There comes a time in every recruiting project when a final decision is required. Sometimes the choice is obvious and sometimes it’s a bit less clear.
I consider myself lucky when the choice is less clear. It’s not that I enjoy worrying, though I’m pretty good at it. Rather, when I get all the way through a recruiting project and there are two strong candidates, I feel successful.
After all, recruiting is a process with more than one place to get de-railed. At NewHire we spend a lot of energy talking about 6 Steps to Hire Better. I know both from internal hiring and from the work we do with customers that each one of those 6 steps includes a substantial effort and opportunity for missteps. When I get to the end and have two finalists to choose from, I feel successful because I’ve made it to the finish line with out getting off track.

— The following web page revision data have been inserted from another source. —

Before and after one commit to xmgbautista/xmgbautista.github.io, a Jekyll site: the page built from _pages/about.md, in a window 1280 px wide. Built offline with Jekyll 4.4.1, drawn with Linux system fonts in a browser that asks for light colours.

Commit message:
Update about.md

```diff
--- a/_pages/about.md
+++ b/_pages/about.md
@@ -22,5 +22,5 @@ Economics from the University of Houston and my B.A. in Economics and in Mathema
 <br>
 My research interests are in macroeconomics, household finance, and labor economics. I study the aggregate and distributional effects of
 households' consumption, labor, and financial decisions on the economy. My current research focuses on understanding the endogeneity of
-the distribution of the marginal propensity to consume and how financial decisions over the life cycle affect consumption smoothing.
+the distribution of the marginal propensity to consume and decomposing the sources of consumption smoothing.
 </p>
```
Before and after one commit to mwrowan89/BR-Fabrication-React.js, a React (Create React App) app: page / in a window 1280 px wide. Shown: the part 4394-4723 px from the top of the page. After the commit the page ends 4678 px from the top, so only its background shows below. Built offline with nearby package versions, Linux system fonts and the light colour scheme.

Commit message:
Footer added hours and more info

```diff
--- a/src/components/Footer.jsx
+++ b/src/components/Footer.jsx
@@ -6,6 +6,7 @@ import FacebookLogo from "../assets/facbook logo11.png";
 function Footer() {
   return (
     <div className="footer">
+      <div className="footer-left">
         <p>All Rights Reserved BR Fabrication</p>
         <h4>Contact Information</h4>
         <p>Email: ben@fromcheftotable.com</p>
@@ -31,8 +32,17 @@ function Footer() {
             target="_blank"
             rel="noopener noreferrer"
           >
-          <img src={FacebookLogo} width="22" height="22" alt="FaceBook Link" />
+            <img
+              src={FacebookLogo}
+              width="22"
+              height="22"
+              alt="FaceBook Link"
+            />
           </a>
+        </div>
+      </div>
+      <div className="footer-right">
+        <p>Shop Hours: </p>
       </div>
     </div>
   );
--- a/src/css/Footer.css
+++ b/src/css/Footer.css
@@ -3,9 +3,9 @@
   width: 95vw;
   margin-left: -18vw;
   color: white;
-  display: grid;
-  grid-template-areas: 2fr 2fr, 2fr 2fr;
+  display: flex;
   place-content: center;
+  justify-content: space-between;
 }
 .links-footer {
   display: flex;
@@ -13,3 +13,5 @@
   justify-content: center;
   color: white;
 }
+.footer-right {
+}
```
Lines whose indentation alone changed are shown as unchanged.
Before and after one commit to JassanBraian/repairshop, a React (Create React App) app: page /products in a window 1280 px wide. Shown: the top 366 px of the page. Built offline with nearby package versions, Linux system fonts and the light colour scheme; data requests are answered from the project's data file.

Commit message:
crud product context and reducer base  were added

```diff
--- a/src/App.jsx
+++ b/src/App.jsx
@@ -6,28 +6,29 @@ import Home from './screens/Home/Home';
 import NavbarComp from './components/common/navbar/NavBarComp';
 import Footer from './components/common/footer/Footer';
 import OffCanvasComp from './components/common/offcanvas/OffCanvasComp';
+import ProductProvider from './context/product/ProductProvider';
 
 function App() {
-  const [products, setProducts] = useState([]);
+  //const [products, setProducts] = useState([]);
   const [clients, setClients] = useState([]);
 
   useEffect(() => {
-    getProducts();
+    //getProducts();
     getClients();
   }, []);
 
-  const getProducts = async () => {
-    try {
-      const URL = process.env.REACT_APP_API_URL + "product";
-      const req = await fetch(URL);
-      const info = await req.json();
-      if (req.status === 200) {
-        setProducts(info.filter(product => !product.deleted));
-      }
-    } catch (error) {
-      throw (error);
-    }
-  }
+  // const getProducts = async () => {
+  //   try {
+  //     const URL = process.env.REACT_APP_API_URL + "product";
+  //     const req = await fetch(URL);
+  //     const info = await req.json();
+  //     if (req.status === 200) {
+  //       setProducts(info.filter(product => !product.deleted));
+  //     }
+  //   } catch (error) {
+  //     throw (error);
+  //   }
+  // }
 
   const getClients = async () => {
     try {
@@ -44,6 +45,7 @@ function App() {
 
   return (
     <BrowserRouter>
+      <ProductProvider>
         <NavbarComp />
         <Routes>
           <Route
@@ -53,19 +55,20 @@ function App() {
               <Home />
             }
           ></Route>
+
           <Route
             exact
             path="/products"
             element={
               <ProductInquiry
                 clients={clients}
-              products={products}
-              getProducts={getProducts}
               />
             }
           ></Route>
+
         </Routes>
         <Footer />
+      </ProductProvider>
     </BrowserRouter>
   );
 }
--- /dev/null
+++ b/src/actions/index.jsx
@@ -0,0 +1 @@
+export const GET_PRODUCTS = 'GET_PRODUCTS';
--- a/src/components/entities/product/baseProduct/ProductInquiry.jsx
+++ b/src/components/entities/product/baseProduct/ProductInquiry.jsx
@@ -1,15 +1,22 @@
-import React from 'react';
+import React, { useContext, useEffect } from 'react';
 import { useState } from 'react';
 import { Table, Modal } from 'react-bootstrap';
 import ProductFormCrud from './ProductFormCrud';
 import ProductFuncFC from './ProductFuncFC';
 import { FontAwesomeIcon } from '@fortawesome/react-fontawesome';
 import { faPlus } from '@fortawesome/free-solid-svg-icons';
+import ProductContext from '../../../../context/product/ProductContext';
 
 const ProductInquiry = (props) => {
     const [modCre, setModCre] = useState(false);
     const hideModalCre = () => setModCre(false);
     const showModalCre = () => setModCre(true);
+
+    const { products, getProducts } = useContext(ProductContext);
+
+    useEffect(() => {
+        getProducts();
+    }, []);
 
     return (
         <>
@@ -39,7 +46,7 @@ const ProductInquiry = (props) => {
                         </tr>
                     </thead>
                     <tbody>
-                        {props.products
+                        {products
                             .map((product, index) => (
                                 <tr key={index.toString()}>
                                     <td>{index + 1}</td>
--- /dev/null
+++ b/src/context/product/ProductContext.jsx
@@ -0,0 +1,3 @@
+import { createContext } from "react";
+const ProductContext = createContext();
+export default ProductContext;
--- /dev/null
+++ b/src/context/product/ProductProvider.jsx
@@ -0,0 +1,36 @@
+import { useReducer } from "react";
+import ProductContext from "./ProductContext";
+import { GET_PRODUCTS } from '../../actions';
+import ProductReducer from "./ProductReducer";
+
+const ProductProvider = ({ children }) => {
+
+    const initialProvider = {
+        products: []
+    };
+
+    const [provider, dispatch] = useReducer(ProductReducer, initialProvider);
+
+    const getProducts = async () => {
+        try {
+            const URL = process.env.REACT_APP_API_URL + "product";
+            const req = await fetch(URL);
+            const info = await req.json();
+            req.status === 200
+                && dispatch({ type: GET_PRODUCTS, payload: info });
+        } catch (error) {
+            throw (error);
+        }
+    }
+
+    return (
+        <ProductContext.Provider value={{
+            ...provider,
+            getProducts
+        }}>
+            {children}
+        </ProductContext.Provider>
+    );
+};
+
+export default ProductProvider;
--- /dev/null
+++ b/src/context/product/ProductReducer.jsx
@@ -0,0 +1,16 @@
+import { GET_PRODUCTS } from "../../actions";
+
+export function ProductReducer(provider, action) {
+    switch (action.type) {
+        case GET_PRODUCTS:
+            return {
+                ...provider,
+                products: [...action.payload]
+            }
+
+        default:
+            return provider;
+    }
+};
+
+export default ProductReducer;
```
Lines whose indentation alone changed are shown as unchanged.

But I also feel worried. My personal goal is to use this worry as a motivation for action and NOT as a road block leading to indecision.
Here are some things I’ve done in the past to come to the final choice.
1) I review the job description and compare it to what I’ve learned about the candidate finalists.
2) I invite both candidates back for a second (or third) interview; sometimes that interview has included lunch. I include other team members so they can get to know the candidates and provide input.
3) I ask candidates to complete skills assessments and DISC and PIAV (work behavior and motivations assessments), if they haven’t already done so. And I compare their results to the benchmarks I have in place. I also talk to the candidate about their results. It can be very revealing to get the candidates own feedback on the accuracy of the assessment.
4) I call references, do background checks, Google the candidates, and look at their blogs and LinkedIn profile.
Here are some questions I ask myself and my staff, to help come to a final decision.
1) Whose work experience and past duties is the best match for the job we have outlined?
2) Are there any red flags in the behavior assessments or the reference checks etc?
3) Who brings additional skills or knowledge that we don’t already have?
4) Who is going to get along best with the team? Learn quickly? Speak up? Ask questions? Has the most potential in the future?
In the end, I go with my gut. Because I followed a process to identify the finalists, I’m confident both candidates can be successful on the job. I make a decision and extend a job offer. If I can’t come to an agreement with the first candidate, I have a hot standby and another opportunity.
Last but definitely not least: I don’t want to leave candidates waiting a long time for a decision – because the best people get other job offers.
Once the new person starts, I set up a short time horizon for the new employee’s initial review so that I can catch any issues early in the employment relationship.